So, as I mentioned in my story in the American today
, Rep. Charlie Rangel has been holding hearings on overhauling the US tax system today. In the crosshairs is the private equity industry, on which Rangel wants to raise taxes (like a lot of people these days, Rangel doesn't understand that asset-based moneys properly correspond to capital gains tax, whereas things like salary properly correspond to earned income tax).
I've just received a clip of Rep. Phil English taking Democrats (led on this issue by Rangel) to task. Check it out.
Phil English is absolutely right that the AMT is the Democrats' problem, and always has been. Only now are Democrats getting to grips with the idea that the AMT is hitting too many voters who they need, in order to stay in office.

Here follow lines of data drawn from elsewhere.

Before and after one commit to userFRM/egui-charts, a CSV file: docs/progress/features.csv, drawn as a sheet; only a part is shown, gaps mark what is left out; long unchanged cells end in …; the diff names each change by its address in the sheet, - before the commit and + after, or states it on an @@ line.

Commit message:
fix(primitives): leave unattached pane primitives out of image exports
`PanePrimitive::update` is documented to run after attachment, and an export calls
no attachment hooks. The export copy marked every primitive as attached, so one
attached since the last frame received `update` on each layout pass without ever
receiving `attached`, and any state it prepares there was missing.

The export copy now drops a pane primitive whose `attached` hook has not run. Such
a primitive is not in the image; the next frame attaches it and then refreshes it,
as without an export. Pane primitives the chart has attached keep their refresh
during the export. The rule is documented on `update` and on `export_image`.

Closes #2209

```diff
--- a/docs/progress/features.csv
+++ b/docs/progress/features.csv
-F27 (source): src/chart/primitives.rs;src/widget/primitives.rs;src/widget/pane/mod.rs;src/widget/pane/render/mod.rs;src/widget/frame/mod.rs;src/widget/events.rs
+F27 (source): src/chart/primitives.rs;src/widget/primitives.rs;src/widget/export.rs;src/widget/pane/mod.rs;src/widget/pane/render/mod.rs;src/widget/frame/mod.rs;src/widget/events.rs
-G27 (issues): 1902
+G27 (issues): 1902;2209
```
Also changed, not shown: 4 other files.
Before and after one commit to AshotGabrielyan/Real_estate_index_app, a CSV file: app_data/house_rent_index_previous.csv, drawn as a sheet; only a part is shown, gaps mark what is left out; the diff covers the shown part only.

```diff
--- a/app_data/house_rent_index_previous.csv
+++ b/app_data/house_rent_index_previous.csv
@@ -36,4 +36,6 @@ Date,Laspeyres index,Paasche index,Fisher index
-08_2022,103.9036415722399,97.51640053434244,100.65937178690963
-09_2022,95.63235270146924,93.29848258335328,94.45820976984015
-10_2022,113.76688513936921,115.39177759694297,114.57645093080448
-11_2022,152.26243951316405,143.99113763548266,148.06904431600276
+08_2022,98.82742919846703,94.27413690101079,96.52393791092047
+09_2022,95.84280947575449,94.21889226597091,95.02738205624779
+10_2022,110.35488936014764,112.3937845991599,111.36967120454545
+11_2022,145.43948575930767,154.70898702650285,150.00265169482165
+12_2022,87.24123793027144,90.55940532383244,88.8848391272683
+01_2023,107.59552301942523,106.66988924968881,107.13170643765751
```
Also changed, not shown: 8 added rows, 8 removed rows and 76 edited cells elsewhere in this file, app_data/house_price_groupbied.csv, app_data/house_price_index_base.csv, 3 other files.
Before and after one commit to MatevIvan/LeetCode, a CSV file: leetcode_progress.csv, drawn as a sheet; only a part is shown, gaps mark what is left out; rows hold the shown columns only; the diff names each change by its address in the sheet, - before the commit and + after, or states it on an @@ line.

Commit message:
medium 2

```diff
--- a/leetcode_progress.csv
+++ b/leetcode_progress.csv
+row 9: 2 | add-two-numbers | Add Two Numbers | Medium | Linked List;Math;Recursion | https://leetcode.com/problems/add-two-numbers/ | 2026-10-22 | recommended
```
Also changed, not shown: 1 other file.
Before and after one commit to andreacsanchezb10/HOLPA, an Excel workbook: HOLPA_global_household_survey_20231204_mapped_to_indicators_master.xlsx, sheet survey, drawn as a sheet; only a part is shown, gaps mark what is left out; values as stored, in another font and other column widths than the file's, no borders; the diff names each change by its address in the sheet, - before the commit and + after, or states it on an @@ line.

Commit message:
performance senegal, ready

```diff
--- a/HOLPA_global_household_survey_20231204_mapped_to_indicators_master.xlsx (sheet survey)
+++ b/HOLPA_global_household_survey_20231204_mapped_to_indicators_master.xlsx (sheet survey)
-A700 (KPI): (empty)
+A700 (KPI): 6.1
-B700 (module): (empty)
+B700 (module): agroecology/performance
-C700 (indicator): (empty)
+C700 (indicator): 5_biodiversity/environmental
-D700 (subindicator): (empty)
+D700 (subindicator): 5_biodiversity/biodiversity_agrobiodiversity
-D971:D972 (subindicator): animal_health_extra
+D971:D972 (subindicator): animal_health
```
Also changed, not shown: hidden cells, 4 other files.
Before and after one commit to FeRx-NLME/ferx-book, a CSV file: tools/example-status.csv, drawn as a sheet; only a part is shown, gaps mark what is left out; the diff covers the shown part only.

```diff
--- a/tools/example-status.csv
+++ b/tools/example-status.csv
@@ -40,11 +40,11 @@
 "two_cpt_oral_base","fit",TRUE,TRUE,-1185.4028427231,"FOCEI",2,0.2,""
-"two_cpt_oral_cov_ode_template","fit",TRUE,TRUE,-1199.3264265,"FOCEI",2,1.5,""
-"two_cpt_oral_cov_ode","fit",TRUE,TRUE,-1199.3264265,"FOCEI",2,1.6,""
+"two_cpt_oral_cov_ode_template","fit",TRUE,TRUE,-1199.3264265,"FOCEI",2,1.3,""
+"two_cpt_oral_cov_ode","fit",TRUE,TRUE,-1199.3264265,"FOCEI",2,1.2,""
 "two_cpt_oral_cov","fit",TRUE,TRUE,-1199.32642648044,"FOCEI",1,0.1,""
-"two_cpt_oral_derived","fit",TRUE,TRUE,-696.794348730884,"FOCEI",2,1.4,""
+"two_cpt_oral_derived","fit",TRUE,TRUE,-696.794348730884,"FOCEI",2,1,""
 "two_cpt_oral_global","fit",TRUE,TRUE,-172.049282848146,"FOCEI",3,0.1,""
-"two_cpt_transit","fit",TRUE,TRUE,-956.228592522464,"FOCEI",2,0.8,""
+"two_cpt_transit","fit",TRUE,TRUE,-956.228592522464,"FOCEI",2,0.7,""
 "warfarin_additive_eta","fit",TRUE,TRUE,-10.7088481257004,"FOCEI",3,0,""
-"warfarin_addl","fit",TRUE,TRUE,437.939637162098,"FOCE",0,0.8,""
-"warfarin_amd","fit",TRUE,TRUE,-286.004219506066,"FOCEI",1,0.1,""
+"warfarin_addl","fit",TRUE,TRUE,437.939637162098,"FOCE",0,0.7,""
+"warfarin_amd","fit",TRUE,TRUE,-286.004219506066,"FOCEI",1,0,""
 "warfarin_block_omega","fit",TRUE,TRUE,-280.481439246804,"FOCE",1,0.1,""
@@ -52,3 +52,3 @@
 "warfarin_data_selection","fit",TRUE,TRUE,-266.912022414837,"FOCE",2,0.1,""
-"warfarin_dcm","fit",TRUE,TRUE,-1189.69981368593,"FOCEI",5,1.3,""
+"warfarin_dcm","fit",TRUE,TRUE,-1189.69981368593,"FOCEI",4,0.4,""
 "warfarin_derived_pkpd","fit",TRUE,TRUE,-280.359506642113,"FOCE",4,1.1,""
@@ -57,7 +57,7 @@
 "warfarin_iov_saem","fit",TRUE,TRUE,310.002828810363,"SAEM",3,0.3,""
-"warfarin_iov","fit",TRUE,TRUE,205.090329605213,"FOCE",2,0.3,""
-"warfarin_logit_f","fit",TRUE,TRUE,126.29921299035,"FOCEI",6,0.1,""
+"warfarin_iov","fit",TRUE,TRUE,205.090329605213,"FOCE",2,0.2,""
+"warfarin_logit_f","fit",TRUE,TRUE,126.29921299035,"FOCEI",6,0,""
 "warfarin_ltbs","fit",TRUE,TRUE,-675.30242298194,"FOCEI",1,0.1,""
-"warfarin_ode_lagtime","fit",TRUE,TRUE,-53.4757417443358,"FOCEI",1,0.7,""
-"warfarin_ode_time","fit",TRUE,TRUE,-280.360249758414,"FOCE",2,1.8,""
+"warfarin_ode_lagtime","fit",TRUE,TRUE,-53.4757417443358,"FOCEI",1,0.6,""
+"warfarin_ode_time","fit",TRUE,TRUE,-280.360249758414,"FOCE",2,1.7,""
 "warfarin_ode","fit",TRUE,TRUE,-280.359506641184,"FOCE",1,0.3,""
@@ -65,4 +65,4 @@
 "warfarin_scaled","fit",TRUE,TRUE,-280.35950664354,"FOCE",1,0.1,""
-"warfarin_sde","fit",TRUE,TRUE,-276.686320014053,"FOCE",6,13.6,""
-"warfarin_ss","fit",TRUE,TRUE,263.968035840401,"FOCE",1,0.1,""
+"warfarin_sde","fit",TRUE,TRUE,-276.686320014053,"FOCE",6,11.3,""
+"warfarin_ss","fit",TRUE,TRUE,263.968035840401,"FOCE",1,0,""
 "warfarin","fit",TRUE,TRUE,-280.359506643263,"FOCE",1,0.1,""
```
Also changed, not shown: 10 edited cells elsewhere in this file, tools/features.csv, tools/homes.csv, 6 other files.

And with their pay-go rules, if they want to cut the AMT, they have to raise taxes somewhere to pay for it.
And, with all the venom being spewed about the left-wing blogosphere and liberal TV about overpaid executives and modern-day robber barons, private equity is the obvious target (the actual effect of the tax hike under contemplation of course will not be reined in investment gurus, increased revenue, or redistribution, of course, but just damage to the economy and decreased investment activity-- which is kind of ironic, if you consider that it's been private equity doing things like bailing out Chrysler on which so many union, i.e., 80% Democratic, jobs depend).
On a separate note, it appears that pension funds who previously opposed tax hikes on private equity because, er, they would cut into the pension funds returns, which are passed on to retirees, has reversed its stance because of heavy pressure from unions